"The same bell still rings, but the old boys have gone

To Life's school room to seek out their fate.

When our troubles are o'er, and our

last race is run, Who'll pack our old books, or strap our cracked slate?"

In School Days. The boys at the Quincy School were exceptionally good at geography, thanks to Masters Bunker and George W. Neal, but the humor of the situation showed itself when some near-sighted scholars would get the bays, gulfs, and continents

confused to the great merriment of the class.

I can see Puget Sound still placed in old Maine,

When the pointers came down with a rap.

1 can see Guinea's Gulf changing places with Spain

And Mike Monahan still at the map.

Those days, I'll ne'er forget them, I'll banish care and strife,

And I'll leave behind the troubles and the woes I've known in life, I'll wander back to Kingston Court, and see the old Six-story, And throw my line off Griffin's Wharf, and muse o'er ancient glory. Griffin's Wharf was the scene of the Old Boston Tea Party.

The Old School Hall.

The picture of the Duke of Wellington was in the old school hall; the Iron Duke simply glared at the unruly boys who for misbehavior were penalized to stand before him for hours at a time. The Fort Hill boys came to the school shortly after the razing of old Fort Hill, and the old Duke was there to welcome them if they looked carefully about the hall. But the Fort Hill boys were so good in deportment that they never made the acquaintance of the old gentleman. (At least they claim that they were unaware of his existence.)

Cove Street brings back to me tender recollections of by-gone days; Hagerty's Alley and Burke's Alley between Beach and Kneeland Streets on Cove Street; I can see as if but yesterday the good-natured wheelwright at Judkin's (corner Beach and Cove Streets) making wheels for our trucks, and scorning to take any pay.
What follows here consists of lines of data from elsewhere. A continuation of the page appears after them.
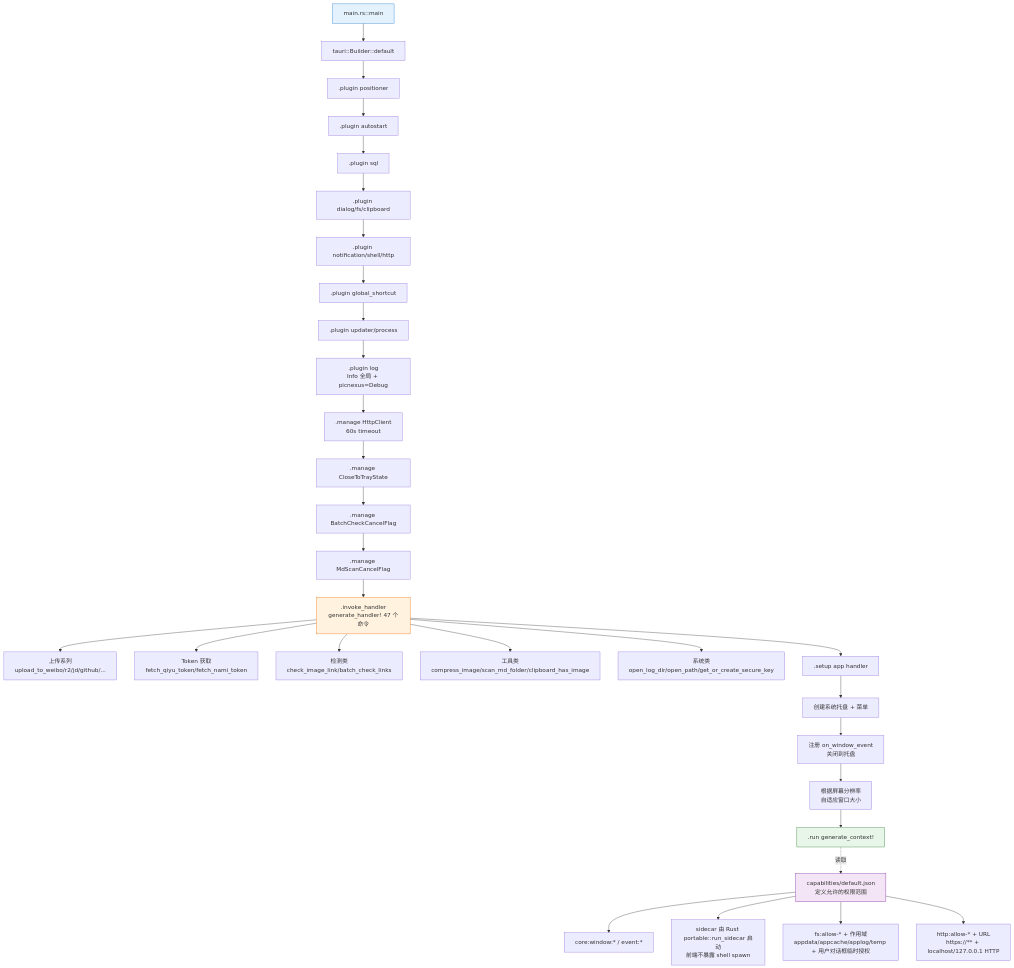
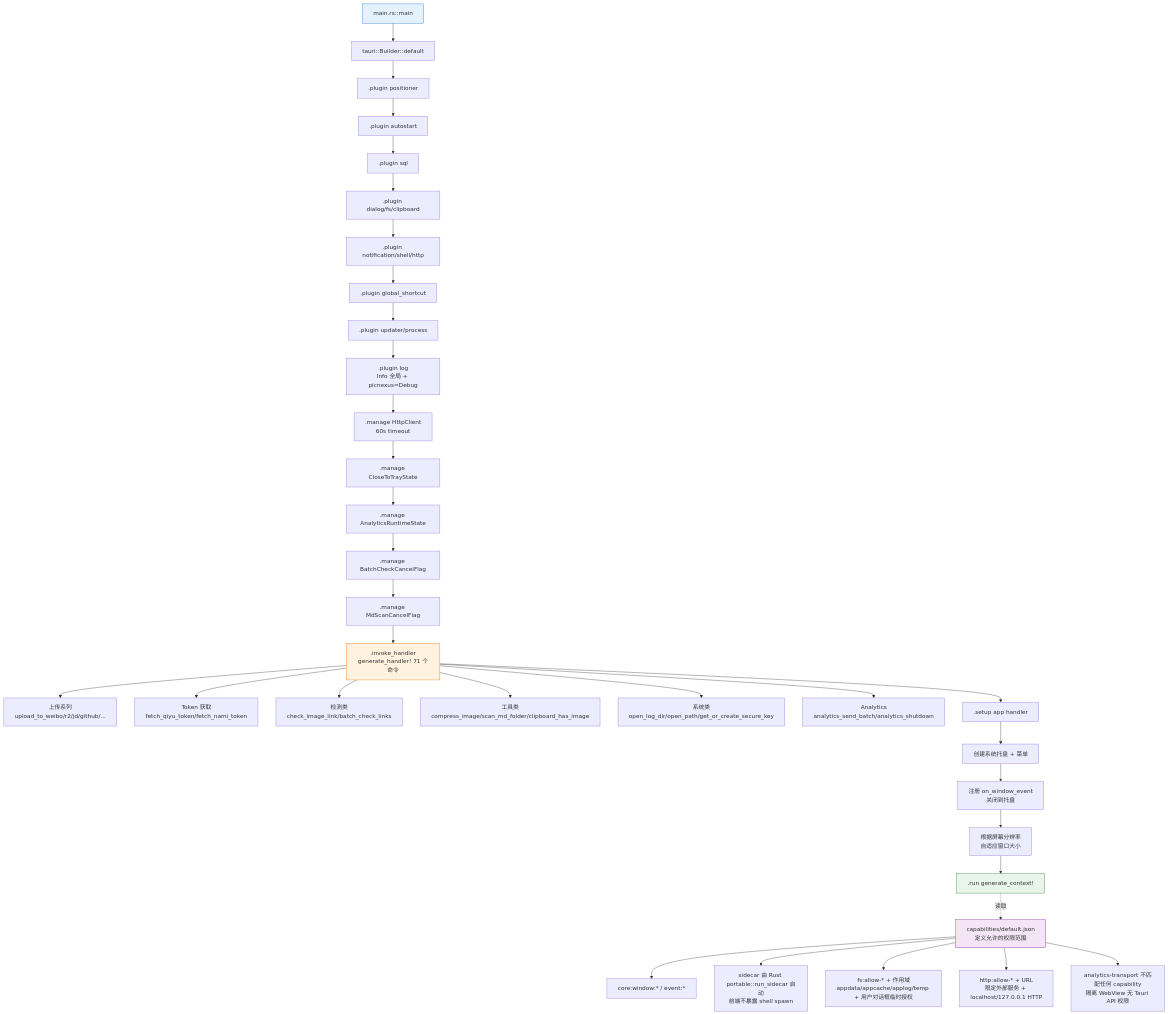
Before and after one commit to joeyliu6/PicNexus: the first of 5 diagrams in docs/flows/ipc-command-flow.md, drawn with Mermaid. The commit also changed other lines of this file and 4 other files, not shown here.

Commit message:
test(analytics): cover isolated startup transport

````diff
--- a/docs/flows/ipc-command-flow.md
+++ b/docs/flows/ipc-command-flow.md
@@ -19,47 +19,50 @@
 ```mermaid
 flowchart TD
     A[main.rs::main] --> B[tauri::Builder::default]
 
     %% 插件链
     B --> P1[.plugin positioner]
     P1 --> P2[.plugin autostart]
     P2 --> P3[.plugin sql]
     P3 --> P4[.plugin dialog/fs/clipboard]
     P4 --> P5[.plugin notification/shell/http]
     P5 --> P6[.plugin global_shortcut]
     P6 --> P7[.plugin updater/process]
     P7 --> P8[.plugin log<br/>Info 全局 + picnexus=Debug]
 
     %% 全局状态
     P8 --> M1[.manage HttpClient<br/>60s timeout]
     M1 --> M2[.manage CloseToTrayState]
-    M2 --> M3[.manage BatchCheckCancelFlag]
-    M3 --> M4[.manage MdScanCancelFlag]
+    M2 --> M3[.manage AnalyticsRuntimeState]
+    M3 --> M4[.manage BatchCheckCancelFlag]
+    M4 --> M5[.manage MdScanCancelFlag]
 
     %% 命令注册
-    M4 --> H[.invoke_handler<br/>generate_handler! 47 个命令]
+    M5 --> H[.invoke_handler<br/>generate_handler! 71 个命令]
     H --> H1[上传系列<br/>upload_to_weibo/r2/jd/github/...]
     H --> H2[Token 获取<br/>fetch_qiyu_token/fetch_nami_token]
     H --> H3[检测类<br/>check_image_link/batch_check_links]
     H --> H4[工具类<br/>compress_image/scan_md_folder/clipboard_has_image]
     H --> H5[系统类<br/>open_log_dir/open_path/get_or_create_secure_key]
+    H --> H6[Analytics<br/>analytics_send_batch/analytics_shutdown]
 
     %% Setup 回调
     H --> S[.setup app handler]
     S --> S1[创建系统托盘 + 菜单]
     S1 --> S2[注册 on_window_event<br/>关闭到托盘]
     S2 --> S3[根据屏幕分辨率<br/>自适应窗口大小]
     S3 --> R[.run generate_context!]
 
     %% 权限校验
     R -.读取.-> CAP[capabilities/default.json<br/>定义允许的权限范围]
     CAP --> CAP1[core:window:* / event:*]
     CAP --> CAP2[sidecar 由 Rust portable::run_sidecar 启动<br/>前端不暴露 shell spawn]
     CAP --> CAP3[fs:allow-* + 作用域<br/>appdata/appcache/applog/temp + 用户对话框临时授权]
-    CAP --> CAP4[http:allow-* + URL<br/>https://** + localhost/127.0.0.1 HTTP]
+    CAP --> CAP4[http:allow-* + URL<br/>限定外部服务 + localhost/127.0.0.1 HTTP]
+    CAP --> CAP5[analytics-transport 不匹配任何 capability<br/>隔离 WebView 无 Tauri API 权限]
 
     style A fill:#e3f2fd,stroke:#1976d2
     style H fill:#fff3e0,stroke:#ef6c00
     style R fill:#e8f5e9,stroke:#2e7d32
     style CAP fill:#f3e5f5,stroke:#7b1fa2
 ```
````
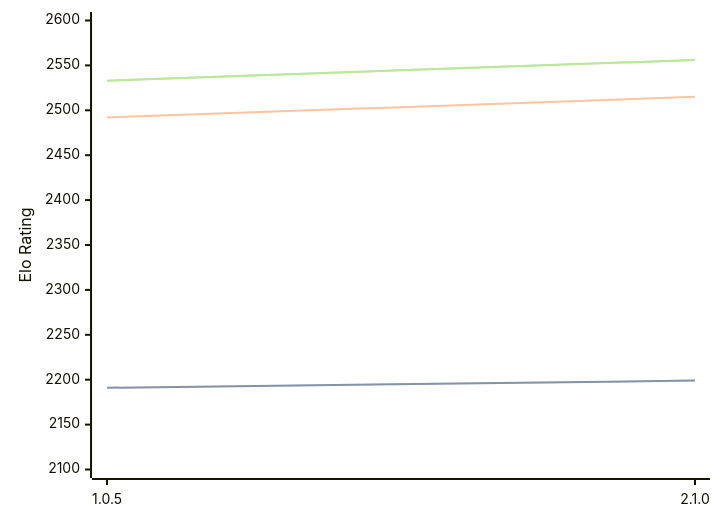
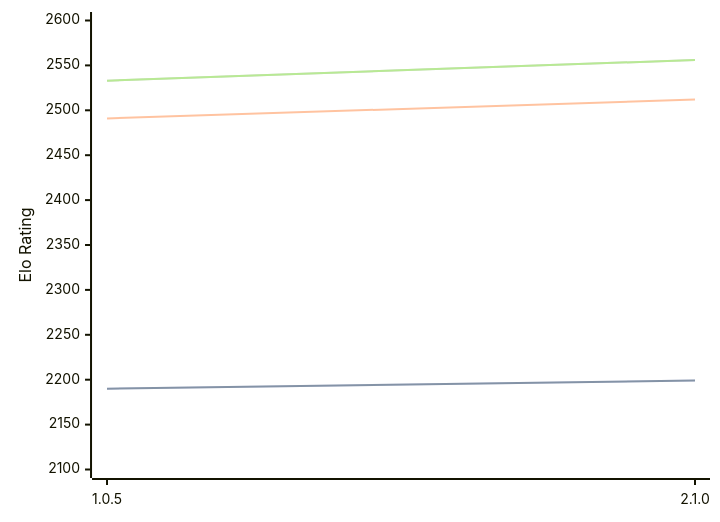
Before and after one commit to computer-chess-index/cci: the diagram in engines/Ruffian.md, drawn with Mermaid. The commit also changed other lines of this file, not shown here.

Commit message:
Update CCI Ratings (ELO VLTC) - 2026-03-05

````diff
--- a/engines/Ruffian.md
+++ b/engines/Ruffian.md
@@ -30,11 +30,11 @@
 ```mermaid
 %%{init: {"theme":"base","themeVariables":{"seriesColors:['#a3a3a3','#222221','#faa371']}}}%%
 xychart-beta
   x-axis ["1.0.5", "2.1.0"]
   y-axis "Elo Rating" 2100 --> 2600
-  line "STC (8.0+0.08s)" [2191, 2199]
-  line "STC (8.0+0.08s)" [2191, 2199]
-  line "LTC (60.0+0.60s)" [2492, 2515]
+  line "STC (8.0+0.08s)" [2190, 2199]
+  line "STC (8.0+0.08s)" [2190, 2199]
+  line "LTC (60.0+0.60s)" [2491, 2512]
   line "VLTC (2m24s+1.12s)" [2533, 2556]
   line "VLTC (2m24s+1.12s)" [2533, 2556]
 ```
````
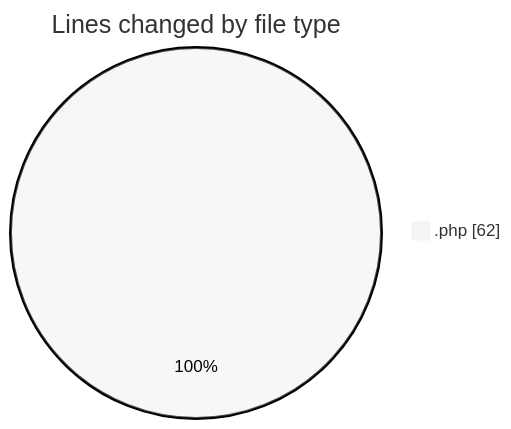
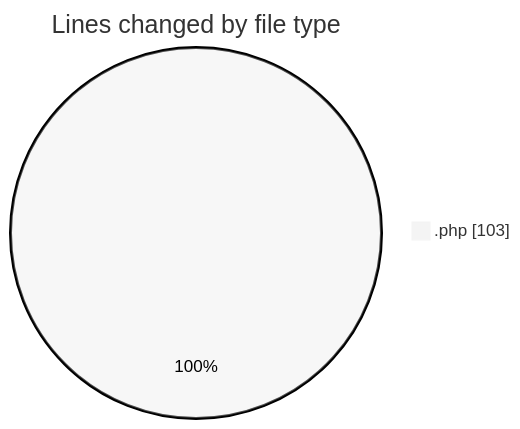
One commit to idhammustaqopulfikri/code-tracking changed the first of 2 diagrams in 2025-04-10/test/README.md. Above: the diagram before and after it, drawn with Mermaid (neutral theme). The commit also changed other lines of this file and 1 other file, not shown here.

````diff
--- a/2025-04-10/test/README.md
+++ b/2025-04-10/test/README.md
@@ -21,5 +22,5 @@
 ```mermaid
 pie showData
 title Lines changed by file type
-".php" : 62
+".php" : 103
 ```
````
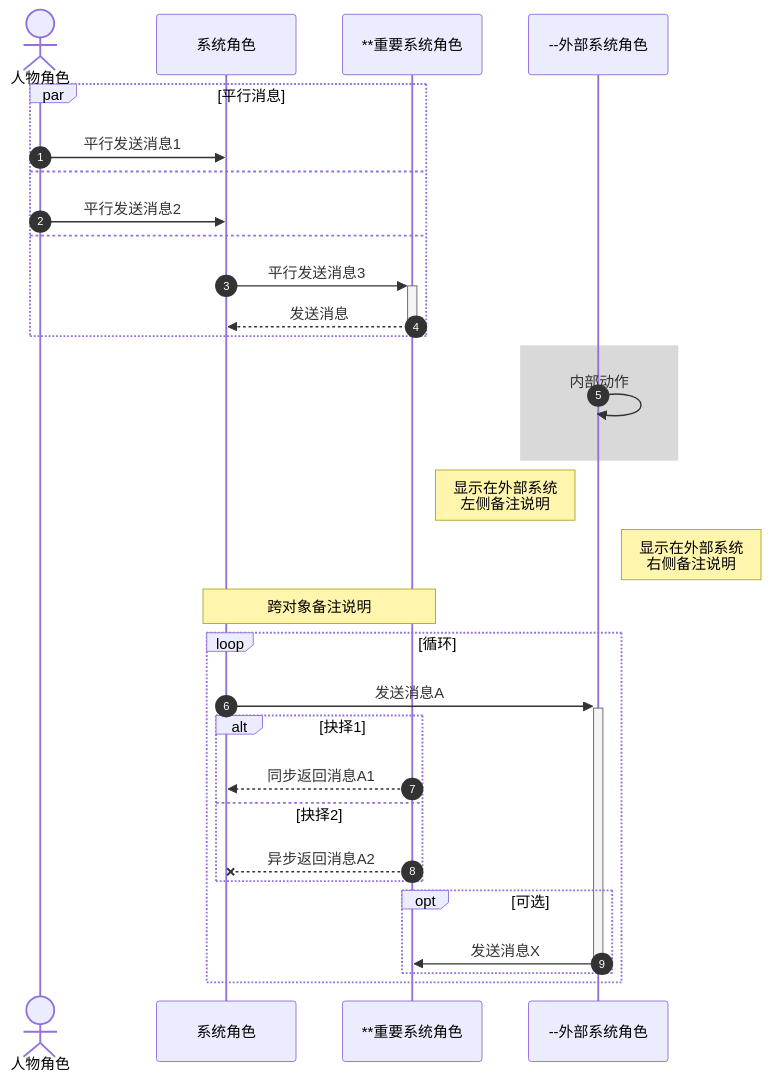
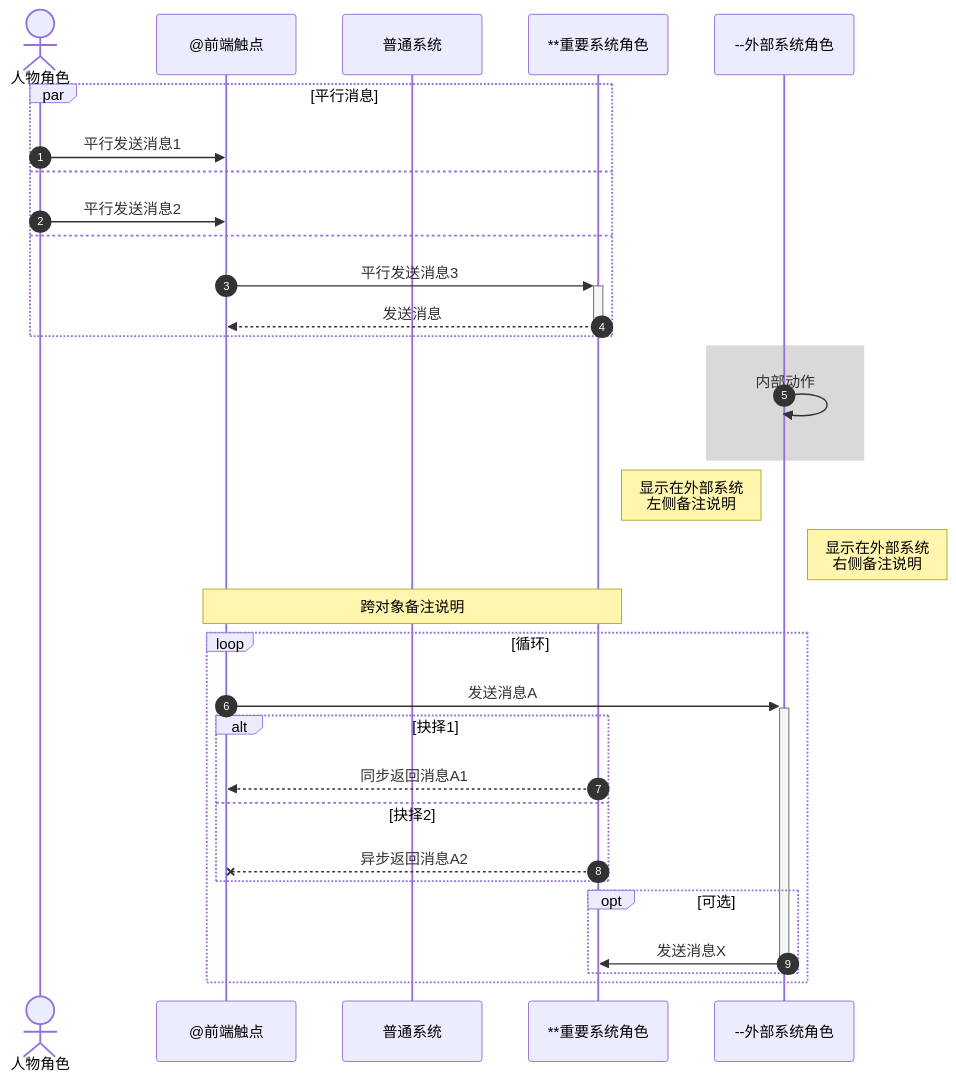
One commit to MadMaxChow/VLOOK changed the fourth of 20 diagrams in released/demo/chart.md. Above: the diagram before and after it, drawn with Mermaid. The commit also changed other lines of this file and 58 other files, not shown here.

````diff
--- a/released/demo/chart.md
+++ b/released/demo/chart.md
@@ -220,39 +222,40 @@
 ```mermaid
 sequenceDiagram
 %% 设置显示消息的自动编号
 autonumber
 
 actor User as 人物角色
-participant Client as 系统角色
+participant Client as @前端触点
+participant MP as 普通系统
 participant Server as **重要系统角色
 participant Extend as --外部系统角色
 
 par 平行消息
 	User ->> Client: 平行发送消息1
 and
 	User ->> Client: 平行发送消息2
 and
   Client ->>+ Server: 平行发送消息3
   Server -->>- Client: 发送消息
 end
 
 %% 设置区域高亮
 rect rgba(128, 128, 128, 0.3)
 	Extend ->> Extend: 内部动作
 end
 
 Note left of Extend: 显示在外部系统<br>左侧备注说明
 Note right of Extend: 显示在外部系统<br>右侧备注说明
 Note over Client,Server: 跨对象备注说明
 loop 循环
 	Client ->>+ Extend: 发送消息A
 	alt 抉择1
 		Server -->> Client: 同步返回消息A1
 	else 抉择2
 		Server --X Client: 异步返回消息A2
 	end
 	opt 可选
 		Extend ->>- Server: 发送消息X
 	end
 end
 ```
````
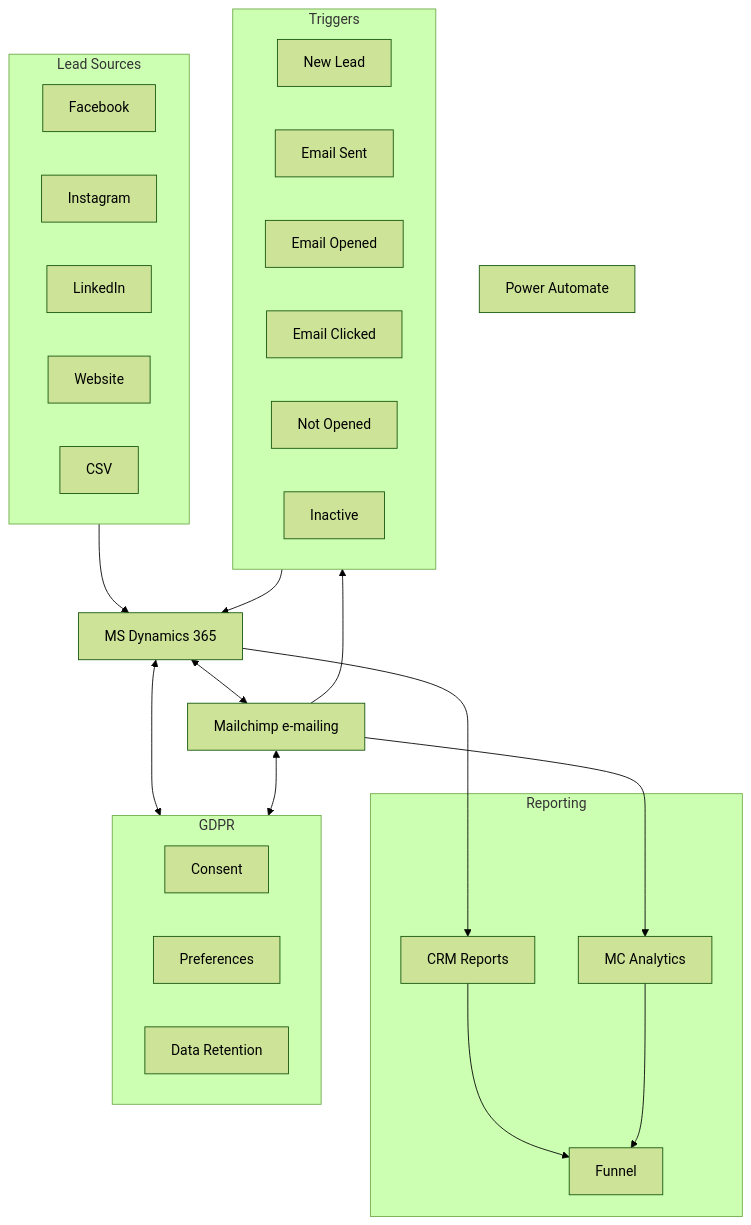
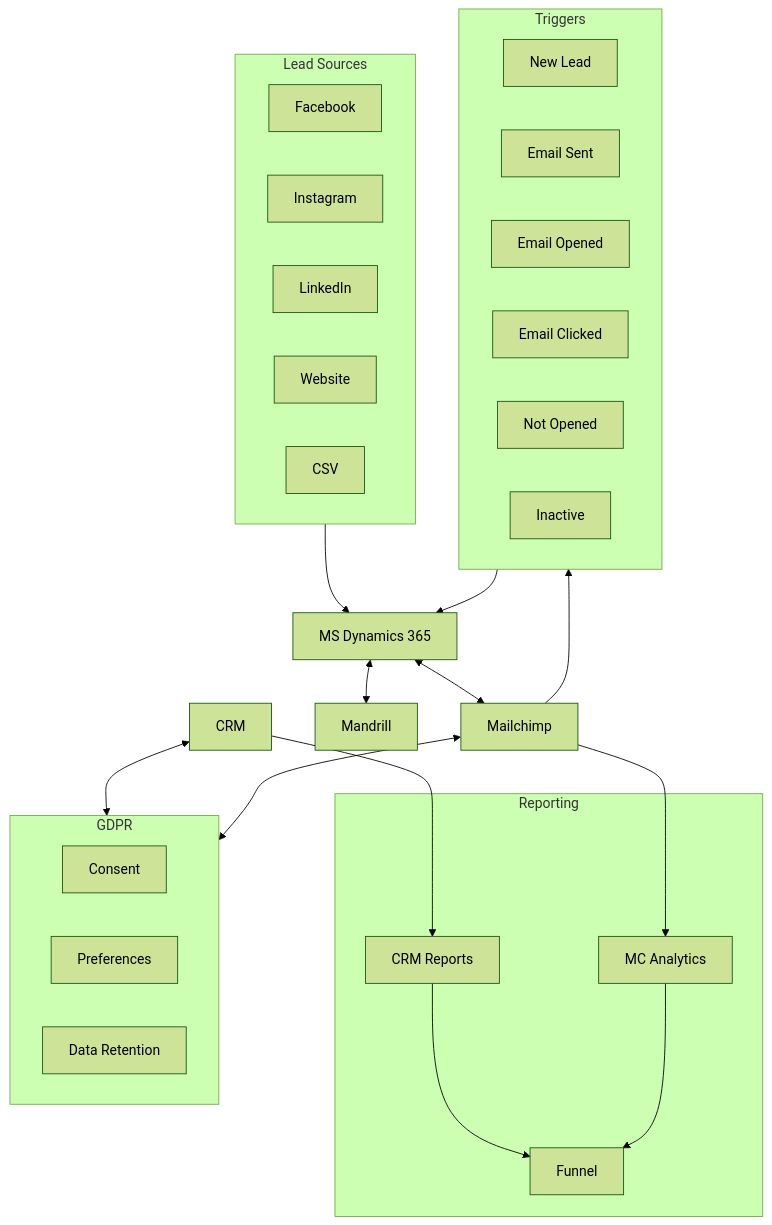
Before and after one commit to 0Richard/GTM: the second of 2 diagrams in readme.md, drawn with Mermaid (forest theme). The commit also changed other lines of this file, not shown here.

````diff
--- a/readme.md
+++ b/readme.md
@@ -81,54 +75,55 @@
 ```mermaid
 flowchart TD
     %% Lead Sources
     subgraph LS["Lead Sources"]
         FB["Facebook"]
         IG["Instagram"]
         LI["LinkedIn"]
         Web["Website"]
         CSV["CSV"]
     end
 
     %% Core Systems
-    CRM["MS Dynamics 365"]
-    PA["Power Automate"]
-    MC["Mailchimp e-mailing"]
+    DCRM["MS Dynamics 365"]
+    MC["Mailchimp"]
+    EM["Mandrill"]
 
     %% Event Triggers
     subgraph TR["Triggers"]
         NL["New Lead"]
         ES["Email Sent"]
         EO["Email Opened"]
         EC["Email Clicked"]
         NO["Not Opened"]
         IA["Inactive"]
     end
 
     %% Data Flow
-    LS --> CRM
-    CRM <--> MC
+    LS --> DCRM
+    DCRM <--> MC
+    DCRM <--> EM
     MC --> TR
-    TR --> CRM
+    TR --> DCRM
 
     %% Reporting
     subgraph RP["Reporting"]
         CR["CRM Reports"]
         MA["MC Analytics"]
         FN["Funnel"]
     end
 
     CRM --> CR
     MC --> MA
     CR --> FN
     MA --> FN
 
     %% GDPR
     subgraph GD["GDPR"]
         CO["Consent"]
         PF["Preferences"]
         DR["Data Retention"]
     end
 
     CRM <--> GD
     MC <--> GD
 ```
````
He took his reward in the delight which it gave him to help the boys in their innocent amusement. Dave Fos

ter, the old policeman, I can see at the Old Colony Depot wearing a hole in the brick wall; he leaned against that wall from morning till night save when a noisy "drunk" disturbed his nap, and a furniture wagon conveyed the bibulous rustic to Station 4 on Lagrange Street: There were no police patrol wagons in those days, and the town was lively and full of good-natured amusement.

"I'm going through Burke's Alley

with my slate, a rambler bold, To the Good Old-fashioned schoolhouse, and the wealth of her enfold."

Covers versus Fort Hillers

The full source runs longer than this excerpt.